Millions Face Starvation in Afghanistan - UN
Reuters, June 8, 2001
By Stephanie Nebehay
GENEVA (Reuters) - Millions of people are facing starvation in Afghanistan in the worst drought in 30 years, United Nations aid agencies said on Friday.
A very poor 2001 harvest, combined with the decimation of livestock and soaring grain prices, have reduced many people to eating grasshoppers and animal feed, according to the World Food Program (WFP) and the Food and Agriculture Organization (FAO).
The two agencies issued a "special alert'' after their recent month-long mission to assess deteriorating crop and food supplies in the war-torn country.
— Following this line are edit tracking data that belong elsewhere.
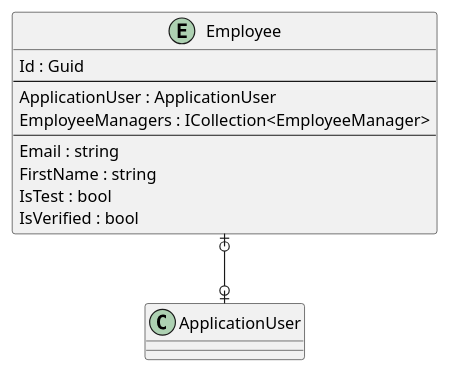
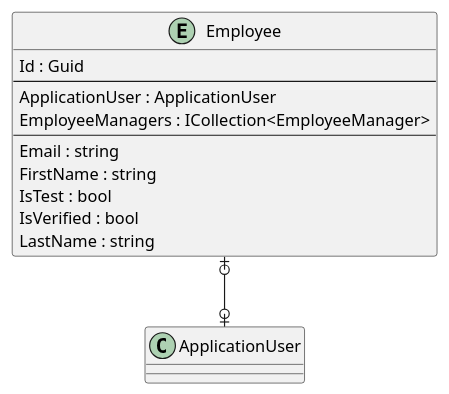
The diagram in .docs/Sco.SarTool.pu (intrepion/intrepion_employee-managers_csharp), drawn with PlantUML before and after one commit.

```diff
--- a/.docs/Sco.SarTool.pu
+++ b/.docs/Sco.SarTool.pu
@@ -1,22 +1,23 @@
 @startuml
 
 entity Employee {
     Id : Guid
     --
     ApplicationUser : ApplicationUser
     EmployeeManagers : ICollection<EmployeeManager>
     ' EmployeeKeyCodePlaceholder
     --
     Email : string
     FirstName : string
     IsTest : bool
     IsVerified : bool
+    LastName : string
     ' EmployeePropertyCodePlaceholder
 }
 
 ' EntityCodePlaceholder
 
 Employee |o--o| ApplicationUser
 ' RelationshipCodePlaceholder
 
 @enduml
```
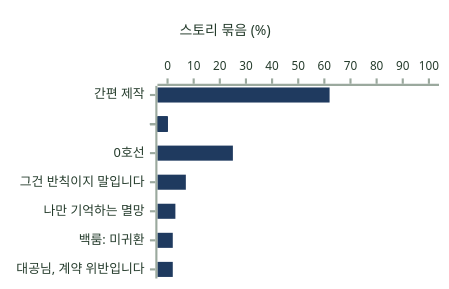
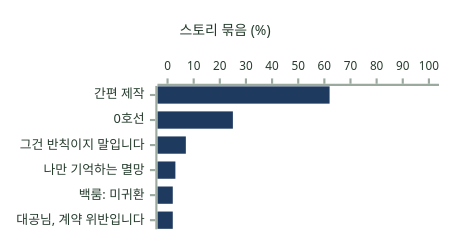
Before and after one commit to KIM-N-KANG/knk-harness: the eighth of 16 diagrams in docs/AI/CHAT/6-4-AI-EVALUATION-METHOD.md, drawn with Mermaid. The commit also changed other lines of this file, not shown here.

````diff
--- a/docs/AI/CHAT/6-4-AI-EVALUATION-METHOD.md
+++ b/docs/AI/CHAT/6-4-AI-EVALUATION-METHOD.md
@@ -153,8 +153,8 @@
 ```mermaid
-%%{init: {"theme": "base", "xyChart": {"width": 400, "height": 250, "titleFontSize": 13, "xAxis": {"labelFontSize": 12}, "yAxis": {"labelFontSize": 11, "showTitle": false}}, "themeVariables": {"xyChart": {"backgroundColor": "#FFFFFF", "titleColor": "#253C2C", "xAxisLabelColor": "#253C2C", "xAxisLineColor": "#9BA99E", "xAxisTickColor": "#9BA99E", "yAxisLabelColor": "#253C2C", "yAxisLineColor": "#9BA99E", "yAxisTickColor": "#9BA99E", "plotColorPalette": "#1F3A5F"}}}}%%
+%%{init: {"theme": "base", "xyChart": {"width": 400, "height": 204, "titleFontSize": 13, "xAxis": {"labelFontSize": 12}, "yAxis": {"labelFontSize": 11, "showTitle": false}}, "themeVariables": {"xyChart": {"backgroundColor": "#FFFFFF", "titleColor": "#253C2C", "xAxisLabelColor": "#253C2C", "xAxisLineColor": "#9BA99E", "xAxisTickColor": "#9BA99E", "yAxisLabelColor": "#253C2C", "yAxisLineColor": "#9BA99E", "yAxisTickColor": "#9BA99E", "plotColorPalette": "#1F3A5F"}}}}%%
 xychart-beta horizontal
     title "스토리 묶음 (%)"
-    x-axis ["간편 제작", " ", "0호선", "  ", "그건 반칙이지 말입니다", "   ", "나만 기억하는 멸망", "    ", "백룸: 미귀환", "     ", "대공님, 계약 위반입니다"]
+    x-axis ["간편 제작", "0호선", "그건 반칙이지 말입니다", "나만 기억하는 멸망", "백룸: 미귀환", "대공님, 계약 위반입니다"]
     y-axis 0 --> 100
-    bar [62, 0, 25, 0, 7, 0, 3, 0, 2, 0, 2]
+    bar [62, 25, 7, 3, 2, 2]
 ```
````
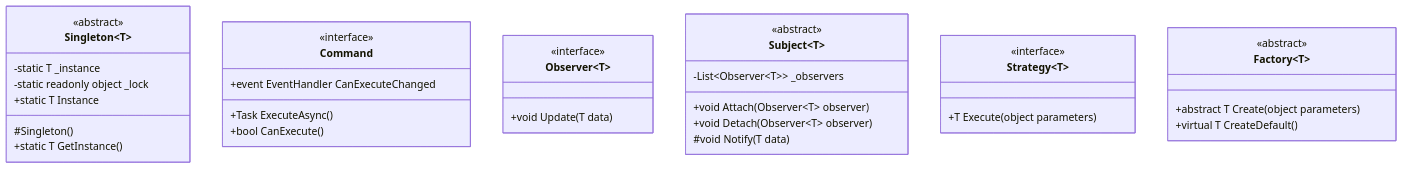
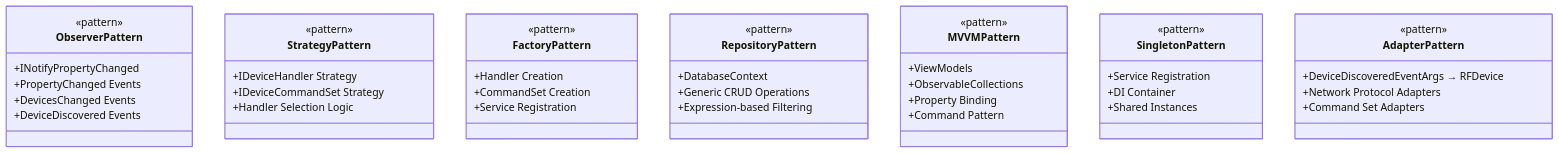
Before and after one commit to Beatwen/RF_Go: diagram 12 of 13 in docusaurus/docs/uml-analysis/class-diagrams.md, drawn with Mermaid. The commit also changed other lines of this file and 123 other files, not shown here.

````diff
--- a/docusaurus/docs/uml-analysis/class-diagrams.md
+++ b/docusaurus/docs/uml-analysis/class-diagrams.md
@@ -563,42 +1069,53 @@
 ```mermaid
 classDiagram
-    class Singleton~T~ {
-        <<abstract>>
-        -static T _instance
-        -static readonly object _lock
-        +static T Instance
-        #Singleton()
-        +static T GetInstance()
+    class ObserverPattern {
+        <<pattern>>
+        +INotifyPropertyChanged
+        +PropertyChanged Events
+        +DevicesChanged Events
+        +DeviceDiscovered Events
     }
     
-    class Command {
-        <<interface>>
-        +Task ExecuteAsync()
-        +bool CanExecute()
-        +event EventHandler CanExecuteChanged
+    class StrategyPattern {
+        <<pattern>>
+        +IDeviceHandler Strategy
+        +IDeviceCommandSet Strategy
+        +Handler Selection Logic
     }
     
-    class Observer~T~ {
-        <<interface>>
-        +void Update(T data)
+    class FactoryPattern {
+        <<pattern>>
+        +Handler Creation
+        +CommandSet Creation
+        +Service Registration
     }
     
-    class Subject~T~ {
-        <<abstract>>
-        -List~Observer~T~~ _observers
-        +void Attach(Observer~T~ observer)
-        +void Detach(Observer~T~ observer)
-        #void Notify(T data)
+    class RepositoryPattern {
+        <<pattern>>
+        +DatabaseContext
+        +Generic CRUD Operations
+        +Expression-based Filtering
     }
     
-    class Strategy~T~ {
-        <<interface>>
-        +T Execute(object parameters)
+    class MVVMPattern {
+        <<pattern>>
+        +ViewModels
+        +ObservableCollections
+        +Property Binding
+        +Command Pattern
     }
     
-    class Factory~T~ {
-        <<abstract>>
-        +abstract T Create(object parameters)
-        +virtual T CreateDefault()
+    class SingletonPattern {
+        <<pattern>>
+        +Service Registration
+        +DI Container
+        +Shared Instances
+    }
+    
+    class AdapterPattern {
+        <<pattern>>
+        +DeviceDiscoveredEventArgs → RFDevice
+        +Network Protocol Adapters
+        +Command Set Adapters
     }
 ```
````
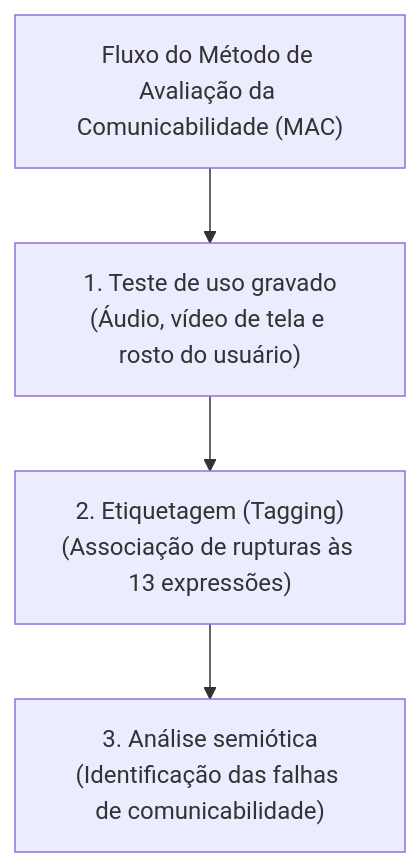
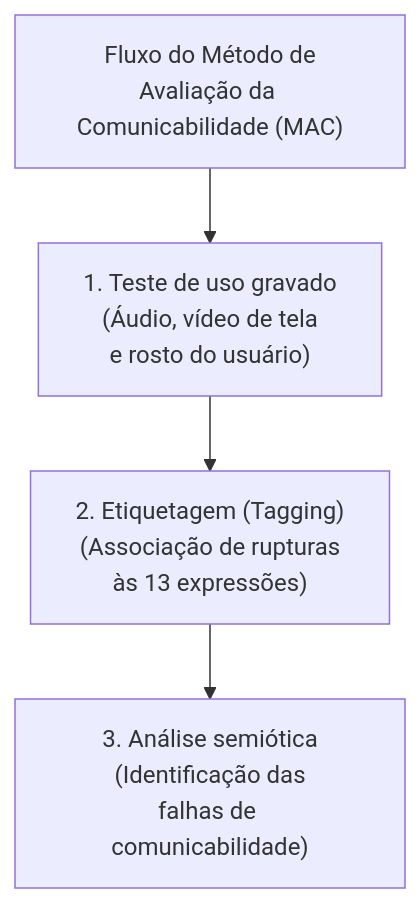
Before and after one commit to leorruas/puc: the third of 3 diagrams in 08. Design de Interacao/21. Avaliação da comunicabilidade - método de inspeção semiótica mis e método de avaliação da comunicabilidade mac.md, drawn with Mermaid. The commit also changed other lines of this file and 16 other files, not shown here.

Commit message:
style(mermaid): comprehensive audit and optimization of 45 Mermaid blocks across all 22 topic notes

````diff
--- a/08. Design de Interacao/21. Avaliação da comunicabilidade - método de inspeção semiótica mis e método de avaliação da comunicabilidade mac.md
+++ b/08. Design de Interacao/21. Avaliação da comunicabilidade - método de inspeção semiótica mis e método de avaliação da comunicabilidade mac.md
@@ -94,6 +94,6 @@
 ```mermaid
 graph TD
-    MAC["Fluxo do Método de Avaliação da Comunicabilidade (MAC)"] --> Teste["1. Teste de uso gravado<br>(Áudio, vídeo de tela e rosto do usuário)"]
-    Teste --> Tagging["2. Etiquetagem (Tagging)<br>(Associação de rupturas às 13 expressões)"]
-    Tagging --> Analise["3. Análise semiótica<br>(Identificação das falhas de comunicabilidade)"]
+    MAC["Fluxo do Método de<br>Avaliação da Comunicabilidade (MAC)"] --> Teste["1. Teste de uso gravado<br>(Áudio, vídeo de tela<br>e rosto do usuário)"]
+    Teste --> Tagging["2. Etiquetagem (Tagging)<br>(Associação de rupturas<br>às 13 expressões)"]
+    Tagging --> Analise["3. Análise semiótica<br>(Identificação das<br>falhas de comunicabilidade)"]
 ```
````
Agriculture experts from the two U.N. agencies visited 18 of the 31 provinces.
"Given the scale and magnitude of the food crisis facing Afghanistan, the (U.N.) mission urges the most urgent international response to cover this large gap to avert an imminent catastrophe,'' their jointly issued report said.
They warned that unless international aid was forthcoming, poor Afghan farmers might be forced back into cultivating opium poppies to make heroin, which is banned by the ruling Taliban.
"Afghanistan faces a much more serious food crisis this year than last year as a consequence of severe drought for the third year running and intensifying economic problems,'' it said.
The problems are aggravated by the rapidly increasing number of destitute people and the swelling ranks of refugees and internally displaced persons, it added.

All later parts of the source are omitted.